Cattle like to maintain visual contact with each other, so in most situations, the single-file alley leading up to the squeeze chute should be at least 20 ft. long (30 to 50 ft. for larger facilities) to allow each animal to see others ahead of it. Don’t force an animal into a single-file alley unless there is plenty of room. If cattle see a dead-end, they will most likely balk, therefore, blocking gates in a single-file alley need to be “see through” so cattle can see the animals ahead.

To protect all the people handling cattle, the corrals, working facilities and chutes must be in good repair and must match the operation and cattle. Gate latches and latches on the squeeze chute (head-catch and squeeze) must have scheduled, proper maintenance because slipped latches are very dangerous. All persons using the squeeze chute should know where the pinch points are, and the arc of movement of squeeze bars and head catch handles. Pipes slid behind cattle to serve as a back-stop are dangerous because an animal moving either forward or backward rapidly before the pipe is fully engaged can trap a person between the pipe and the side of the alley or chute. And to prevent being injured directly by an animal, do not get in the crowding area or alley. Also, the working area should be easy to clean and provide non-slip flooring in the crowd pens, alleys, chutes, and the exit from the chute.

While good working facility design, construction, and maintenance are important for safe and efficient cattle handling, the people handling the cattle probably have the greatest impact on the level of stress inflicted on the cattle and handlers and the ease that cattle move through a facility. Most cattle producers know of people who handle cattle particularly well (as well as people at the opposite extreme). We use terms like cow-sense, common-sense, or stockmanship to describe people who are able to observe cattle behavior accurately and then respond to that behavior so that cattle move exactly where the handler wants them to move. Although there may be some in-born personality traits or skills that make some people naturally better cattle handlers, good cattle-handling training that emphasizes unlearning bad habits and learning low-stress cattle handling habits can benefit anyone who routinely works with cattle.

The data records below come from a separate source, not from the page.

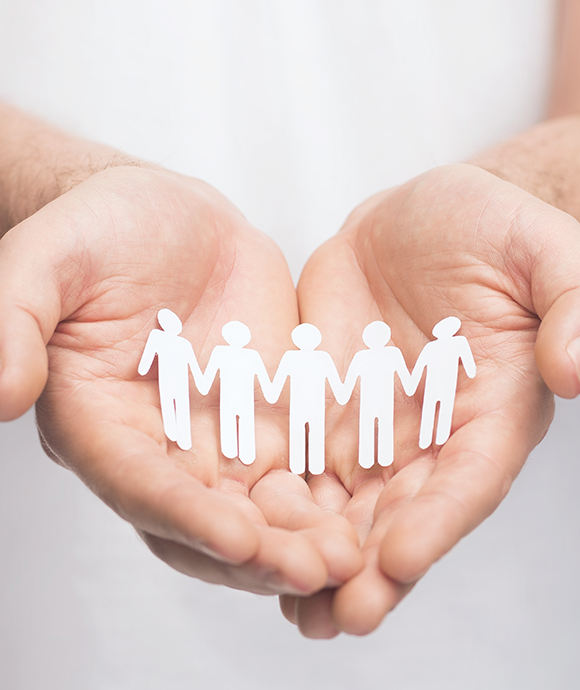
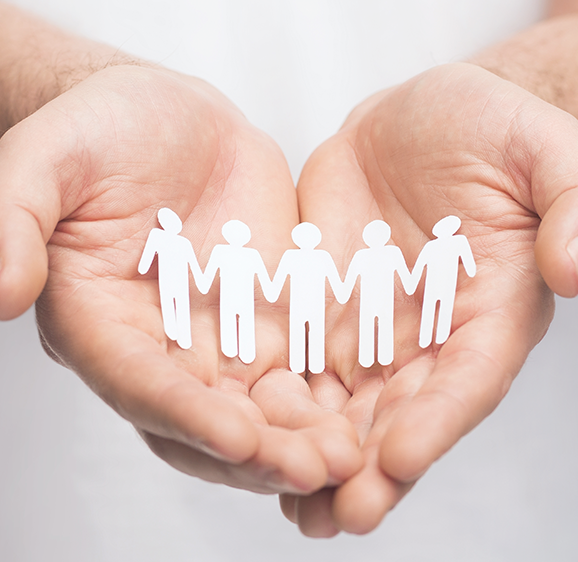
style: story 변경
- h1 타이틀 추가
- 내용, 이미지 변경
- margin, padding 변경

diff --git a/css/story.css b/css/story.css
@@ -5,14 +5,24 @@
     align-items: center;
 }
 
-#story .wrap {
+#story .wrap{
+    text-align: center;
+}
+#story .wrap > h1{
+    font-size: 45px;
+    font-weight: bold;
+    letter-spacing: -0.9px;
+    margin-bottom: 77px;
+}
+
+#story .wrap>div {
     display: flex;
 }
 
 .story__contents{
     display: flex;
     flex-direction: column;
-    justify-content: space-around;
+    justify-content: space-between;
     margin-left: 70px;
     flex: 1;
 }
@@ -21,15 +31,17 @@
     display: inline-block;
     margin-right: 13px;
     content: '';
-    width: 37px;
-    height: 37px;
+    width: 29px;
+    height: 29px;
+    vertical-align: middle;
     background-image: url("/ncube/images/story-icon.png");
 }
 
 .story__contents > h1{
-    font-size: 45px;
+    font-size: 26px;
     font-weight: bold;
-    letter-spacing: -0.9px;
+    letter-spacing: -0.52px;
+    text-align: left;
 }
 
 .story__contents > p{
@@ -41,6 +53,7 @@
 
 .circle-box{
     display: flex;
+    padding-bottom: 22px;
 }
 
 .circle{
@@ -71,7 +84,7 @@
 }
 
 .circle p{
-    margin-top: 25px;
+    margin-top: 20px;
     font-size: 14px;
     font-weight: 300;
     text-align: center;

diff --git a/html/story.php b/html/story.php
@@ -4,27 +4,30 @@ add_stylesheet("<link rel='stylesheet' href='" . $NC_PATH . "/css/story.css'>");
 
 <section id="story">
     <div class="wrap">
-        <div class="story__image">
-            <img src="/ncube/images/story-main.png" alt="story image">
-        </div>
-        <div class="story__contents">
-            <h1>STORY</h1>
-            <p>앤큐브 홀딩스는 산하 핵심계열사 및 제휴법인과의 융합을 통해 사람 ‘人’
-                공통체를 기반으로 실질적 Tokenomics 글로벌 생태계 기반 구축을
-                목표로 블록체인 기술 개발 및 공유경제 리더기업을 육성하고, 글로벌의
-                천만명의 건강한 앤큐브‘人’ 공동체 생태계 완성을 목표 달려갑니다.
-                <br/><br/>
-                앤큐브의 가치는 새로운 유통의 흐름과 중심을 사람 ‘人’으로 그 가치를
-                추구하며 사람으로 이루어진 새로운 공동체의 패러다임을 선도합니다.
-            </p>
-            <div class="circle-box">
-                <div class="circle">
-                    <span>The Frontier of 4th <br/> Industrial Revolution</span>
-                    <p>글로벌 유통혁신 커뮤니티 <br/> (공동체) </p>
-                </div>
-                <div class="circle">
-                    <span>nCube humunity <br/> Community</span>
-                    <p>앤큐브 人 공동체 <br/> (휴머니티)</p>
+        <h1>STORY</h1>
+        <div>
+            <div class="story__image">
+                <img src="/ncube/images/story-main.png" alt="story image">
+            </div>
+            <div class="story__contents">
+                <h1>nCube Committee</h1>
+                <p>앤큐브 홀딩스는 산하 핵심계열사 및 제휴법인과의 융합을 통해 사람 ‘人’
+                    공통체를 기반으로 실질적 Tokenomics 글로벌 생태계 기반 구축을
+                    목표로 블록체인 기술 개발 및 공유경제 리더기업을 육성하고, 글로벌의
+                    천만명의 건강한 앤큐브‘人’ 공동체 생태계 완성을 목표 달려갑니다.
+                    <br/><br/>
+                    앤큐브의 가치는 새로운 유통의 흐름과 중심을 사람 ‘人’으로 그 가치를
+                    추구하며 사람으로 이루어진 새로운 공동체의 패러다임을 선도합니다.
+                </p>
+                <div class="circle-box">
+                    <div class="circle">
+                        <span>The Frontier of 4th <br/> Industrial Revolution</span>
+                        <p>글로벌 유통혁신 커뮤니티 <br/> (공동체) </p>
+                    </div>
+                    <div class="circle">
+                        <span>nCube humunity <br/> Community</span>
+                        <p>앤큐브 人 공동체 <br/> (휴머니티)</p>
+                    </div>
                 </div>
             </div>
         </div>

            It is easy to recognize that handling cattle is required for many, if not most, animal health procedures. In order for health and production management interventions to provide the greatest benefit to a cattle herd, the cattle must be handled through good facilities quietly, efficiently, and with minimal stress.